• _Work task_: Each line in the records below that has the word "group" should be copied.
=== Data for analysis ===
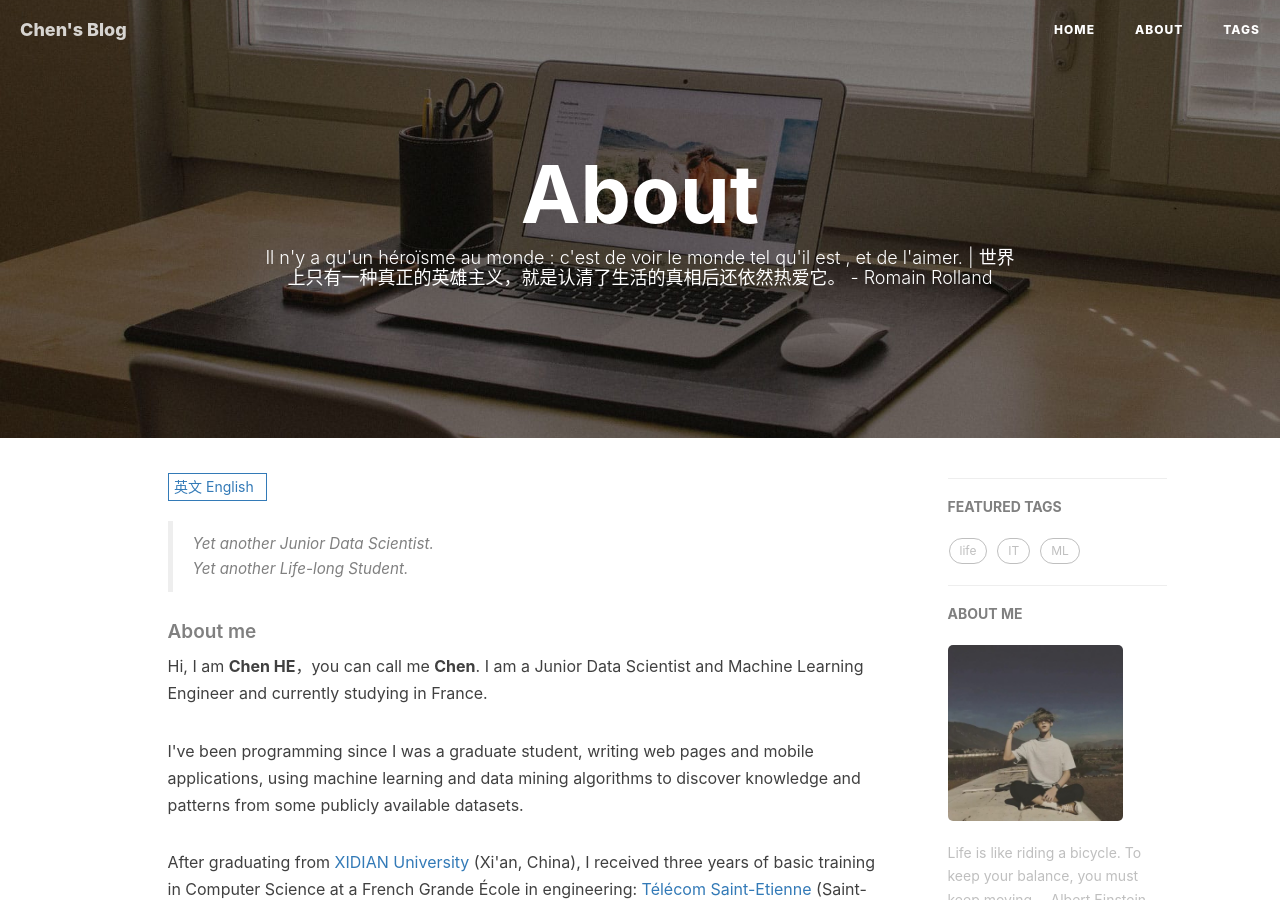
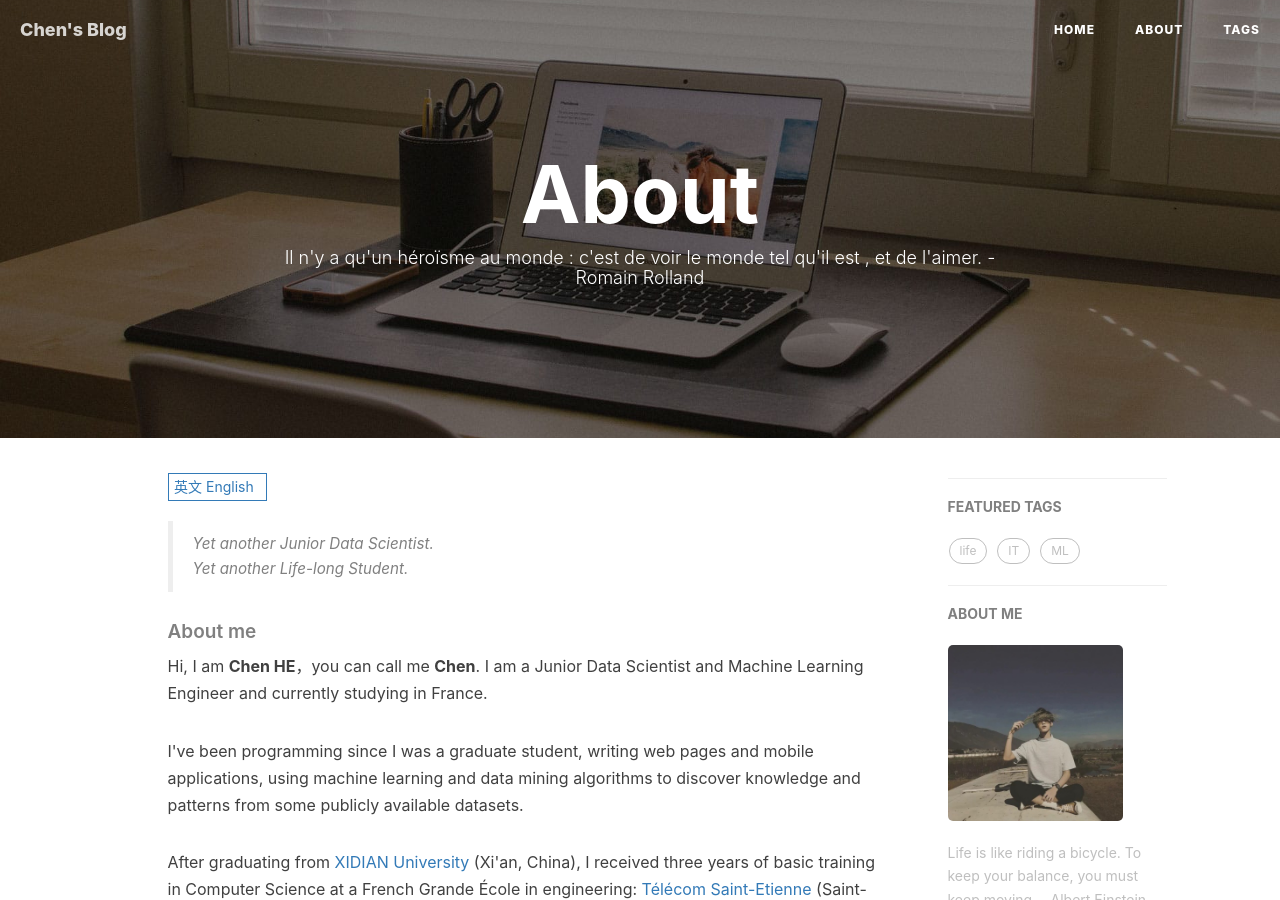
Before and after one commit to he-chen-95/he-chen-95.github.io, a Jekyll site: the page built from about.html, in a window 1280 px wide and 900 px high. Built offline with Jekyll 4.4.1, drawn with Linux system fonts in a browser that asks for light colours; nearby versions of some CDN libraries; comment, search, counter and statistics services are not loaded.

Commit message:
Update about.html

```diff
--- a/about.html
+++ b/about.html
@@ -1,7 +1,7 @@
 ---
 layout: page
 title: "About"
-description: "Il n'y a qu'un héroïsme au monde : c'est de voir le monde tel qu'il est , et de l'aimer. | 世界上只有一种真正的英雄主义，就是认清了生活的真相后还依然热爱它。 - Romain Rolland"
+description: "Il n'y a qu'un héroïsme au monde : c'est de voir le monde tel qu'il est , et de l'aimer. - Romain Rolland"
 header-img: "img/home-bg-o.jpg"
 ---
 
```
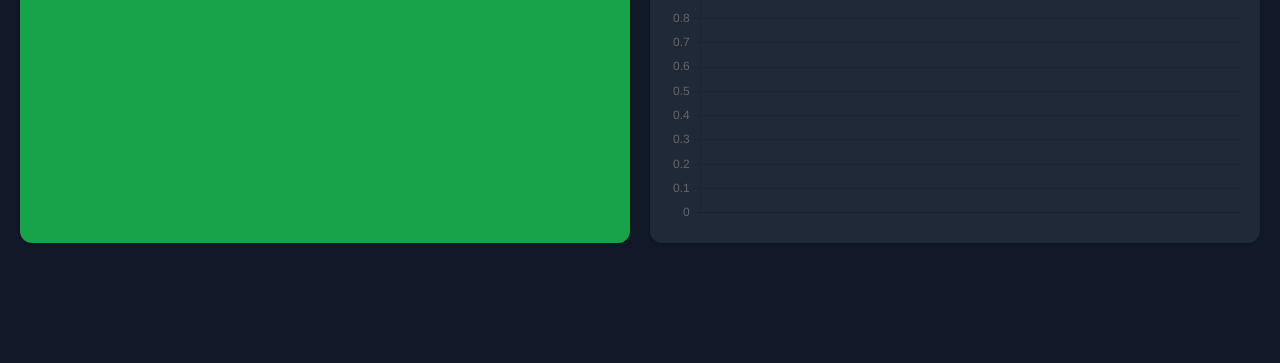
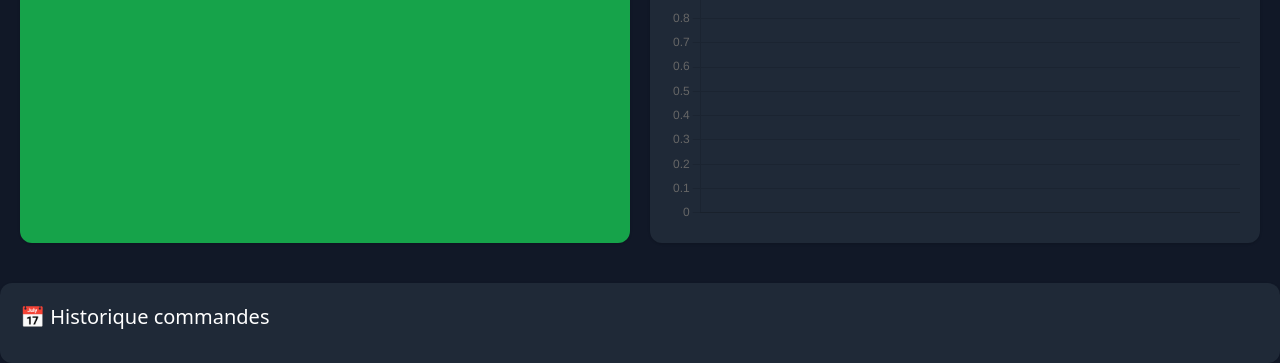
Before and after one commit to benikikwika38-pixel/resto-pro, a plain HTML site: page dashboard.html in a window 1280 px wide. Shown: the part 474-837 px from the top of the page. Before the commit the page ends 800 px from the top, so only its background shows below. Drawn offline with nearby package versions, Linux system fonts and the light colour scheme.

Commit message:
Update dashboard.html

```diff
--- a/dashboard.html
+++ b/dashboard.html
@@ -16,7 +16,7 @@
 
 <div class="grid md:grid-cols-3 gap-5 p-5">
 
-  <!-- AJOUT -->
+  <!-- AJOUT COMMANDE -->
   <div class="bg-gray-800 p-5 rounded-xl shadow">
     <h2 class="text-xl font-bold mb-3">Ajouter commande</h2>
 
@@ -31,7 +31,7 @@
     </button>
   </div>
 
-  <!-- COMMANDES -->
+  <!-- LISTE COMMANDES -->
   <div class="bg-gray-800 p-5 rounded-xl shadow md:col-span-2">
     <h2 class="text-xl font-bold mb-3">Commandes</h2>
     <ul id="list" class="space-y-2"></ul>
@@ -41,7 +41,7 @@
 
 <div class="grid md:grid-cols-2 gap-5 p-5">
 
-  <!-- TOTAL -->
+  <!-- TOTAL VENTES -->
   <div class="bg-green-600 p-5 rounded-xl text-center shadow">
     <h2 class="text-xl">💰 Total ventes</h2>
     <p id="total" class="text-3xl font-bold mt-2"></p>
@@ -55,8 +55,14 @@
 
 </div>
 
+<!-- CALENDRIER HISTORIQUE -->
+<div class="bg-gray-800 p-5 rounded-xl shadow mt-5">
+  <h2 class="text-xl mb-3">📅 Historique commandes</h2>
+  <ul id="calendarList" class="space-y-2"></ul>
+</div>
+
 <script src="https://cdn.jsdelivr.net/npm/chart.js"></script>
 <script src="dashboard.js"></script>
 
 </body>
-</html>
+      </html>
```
===
=== Data for analysis ===
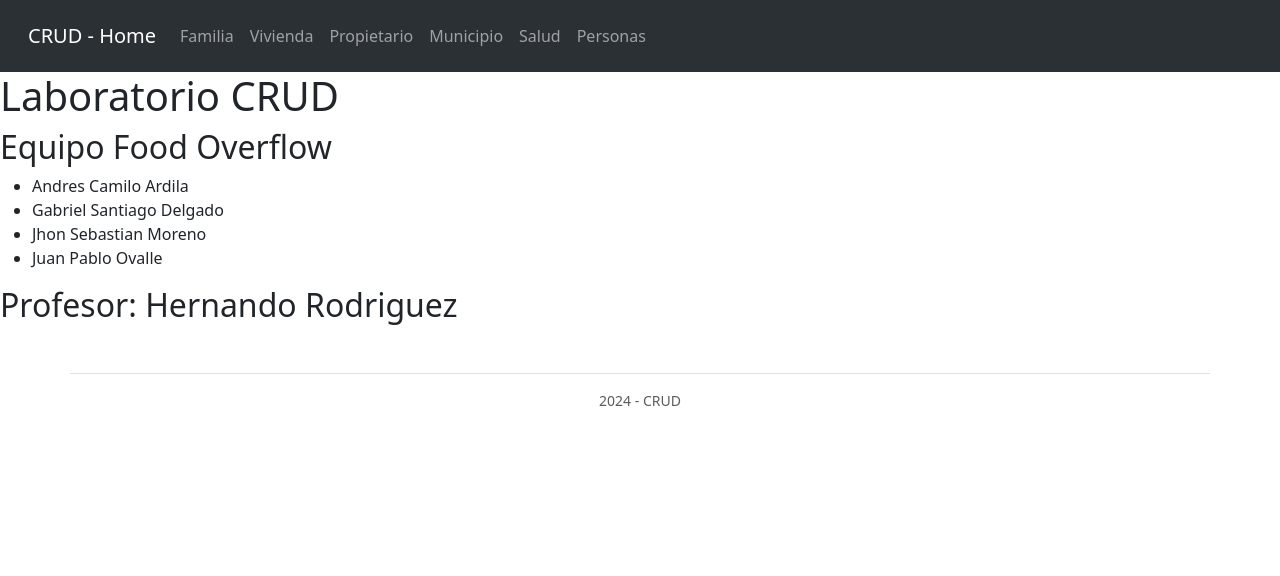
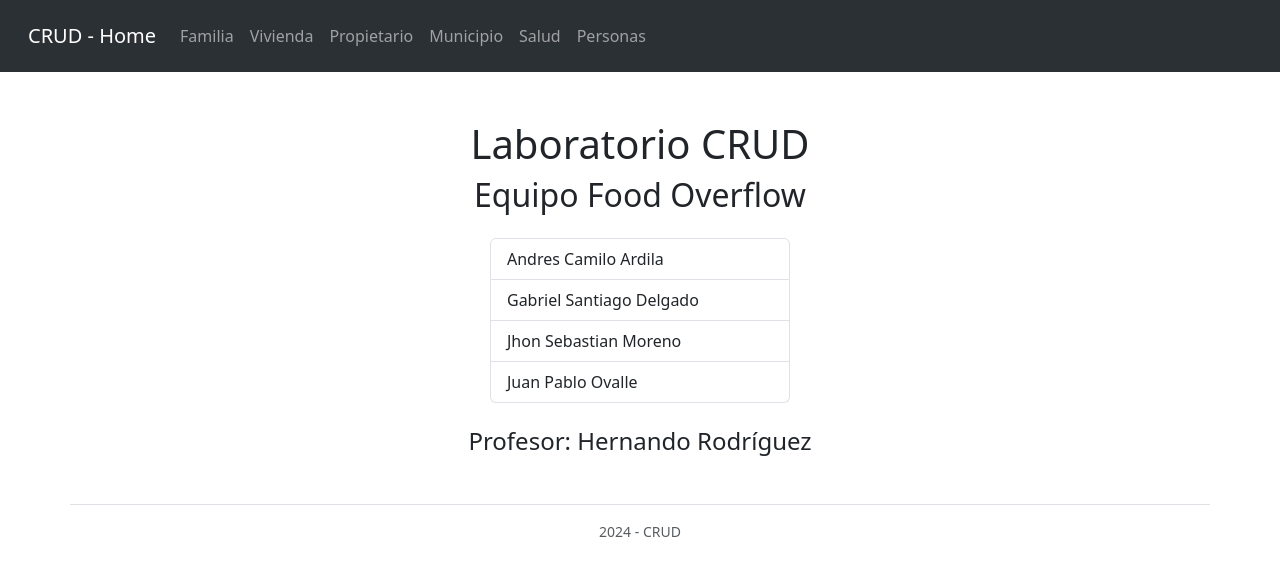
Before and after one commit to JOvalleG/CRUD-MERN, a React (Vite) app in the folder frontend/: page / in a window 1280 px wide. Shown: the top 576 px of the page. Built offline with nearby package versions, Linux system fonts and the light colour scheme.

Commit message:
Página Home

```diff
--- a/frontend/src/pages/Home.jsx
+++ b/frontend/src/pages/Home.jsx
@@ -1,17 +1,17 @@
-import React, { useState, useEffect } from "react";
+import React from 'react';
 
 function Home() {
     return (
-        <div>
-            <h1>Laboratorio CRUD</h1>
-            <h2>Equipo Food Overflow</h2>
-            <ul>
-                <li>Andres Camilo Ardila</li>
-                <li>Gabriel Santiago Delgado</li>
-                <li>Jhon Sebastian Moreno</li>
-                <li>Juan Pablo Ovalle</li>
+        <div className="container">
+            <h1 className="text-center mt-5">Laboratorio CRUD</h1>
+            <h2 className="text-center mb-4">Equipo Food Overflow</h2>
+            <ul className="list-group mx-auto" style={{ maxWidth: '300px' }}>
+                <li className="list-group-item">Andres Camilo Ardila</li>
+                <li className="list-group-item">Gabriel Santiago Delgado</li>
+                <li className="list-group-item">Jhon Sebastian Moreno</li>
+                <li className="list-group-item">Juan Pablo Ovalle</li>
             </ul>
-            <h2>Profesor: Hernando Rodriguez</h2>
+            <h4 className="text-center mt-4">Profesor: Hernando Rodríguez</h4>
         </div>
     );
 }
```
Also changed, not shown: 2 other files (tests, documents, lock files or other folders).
===
• _Result_:
+            <ul className="list-group mx-auto" style={{ maxWidth: '300px' }}>
+                <li className="list-group-item">Andres Camilo Ardila</li>
+                <li className="list-group-item">Gabriel Santiago Delgado</li>
+                <li className="list-group-item">Jhon Sebastian Moreno</li>
+                <li className="list-group-item">Juan Pablo Ovalle</li>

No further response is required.